The company also picked up two other Red Dot product design prizes this year: a Red Dot for the outstanding design quality of its all-new small SUV, the Mazda CX-3, and an Honourable Mention for the Mazda2. In total five newgeneration Mazdas have now captured Red Dot awards.
Initiated in 1955 by the Essen-based DesignZentrum Nordrhein Westfalen, the annual Red Dot product competition is considered the world’s largest with a jury of 38 international design experts.
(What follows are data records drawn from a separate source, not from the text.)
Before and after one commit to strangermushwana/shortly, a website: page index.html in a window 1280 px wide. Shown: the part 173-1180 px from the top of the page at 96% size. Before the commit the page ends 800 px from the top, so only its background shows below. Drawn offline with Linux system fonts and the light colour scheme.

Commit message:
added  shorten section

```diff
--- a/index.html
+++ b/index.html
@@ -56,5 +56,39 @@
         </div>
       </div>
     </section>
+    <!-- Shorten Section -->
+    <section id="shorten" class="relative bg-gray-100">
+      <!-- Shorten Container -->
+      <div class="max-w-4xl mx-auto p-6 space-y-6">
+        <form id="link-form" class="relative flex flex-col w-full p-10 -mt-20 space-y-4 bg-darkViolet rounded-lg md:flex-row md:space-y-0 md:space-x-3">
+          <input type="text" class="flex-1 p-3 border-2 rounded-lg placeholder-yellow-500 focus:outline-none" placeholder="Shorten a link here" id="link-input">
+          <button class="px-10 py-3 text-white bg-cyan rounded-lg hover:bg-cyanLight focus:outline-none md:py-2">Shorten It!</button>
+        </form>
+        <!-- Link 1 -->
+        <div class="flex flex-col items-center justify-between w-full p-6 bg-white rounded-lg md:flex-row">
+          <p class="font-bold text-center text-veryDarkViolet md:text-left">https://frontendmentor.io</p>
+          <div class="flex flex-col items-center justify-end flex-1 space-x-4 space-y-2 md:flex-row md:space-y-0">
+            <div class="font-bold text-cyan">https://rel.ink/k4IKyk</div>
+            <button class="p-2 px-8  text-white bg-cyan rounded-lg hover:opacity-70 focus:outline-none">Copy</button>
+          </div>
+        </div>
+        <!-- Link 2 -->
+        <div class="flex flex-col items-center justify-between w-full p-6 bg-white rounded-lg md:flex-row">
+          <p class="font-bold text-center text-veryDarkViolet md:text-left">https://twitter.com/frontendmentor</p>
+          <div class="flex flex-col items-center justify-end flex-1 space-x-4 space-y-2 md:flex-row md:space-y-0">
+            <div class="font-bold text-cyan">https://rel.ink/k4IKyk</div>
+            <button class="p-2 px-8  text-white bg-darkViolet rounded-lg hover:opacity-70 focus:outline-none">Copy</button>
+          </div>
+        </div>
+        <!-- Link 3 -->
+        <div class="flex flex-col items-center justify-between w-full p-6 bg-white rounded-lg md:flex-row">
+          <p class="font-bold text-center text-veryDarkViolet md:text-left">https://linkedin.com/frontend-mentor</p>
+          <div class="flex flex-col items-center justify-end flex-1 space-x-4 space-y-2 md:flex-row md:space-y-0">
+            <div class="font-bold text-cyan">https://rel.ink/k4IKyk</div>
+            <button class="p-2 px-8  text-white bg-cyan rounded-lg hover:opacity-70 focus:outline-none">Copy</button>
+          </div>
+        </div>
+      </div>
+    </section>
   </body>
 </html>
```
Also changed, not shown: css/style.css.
Entries are evaluated based on criteria ranging from the degree of design innovation to functionality, ergonomics and ecological compatibility.
This year the competition attracted 4928 submissions from 56 countries.
INDEPENDENCE DAY FIAT
Fiat unveils its all-new 500 on the Fourth of July . While that’s an important day for Americans, the original model made its debut on that day back in 1957, and the current 500 was released on July 4, 2007.
On July 1, electronic stability control (ESC) became mandatory for many new vehicles.
ESC is a crash prevention system that intervenes if it detects that a vehicle is about to skid or lose traction. It is able to independently control the braking of each wheel to correct the vehicle and pull it back into line.
Research indicates ESC can reduce the risk of crashing due to loss of control by about 30 per cent.
All new cars, vans, four-wheel drives and goods vehicles imported into New Zealand are now required to have ESC as part of the Government’s road safety strategy to prevent deaths and serious injuries on our roads.
Over the next two decades, ESC is expected to prevent hundreds of deaths and thousands of serious injuries.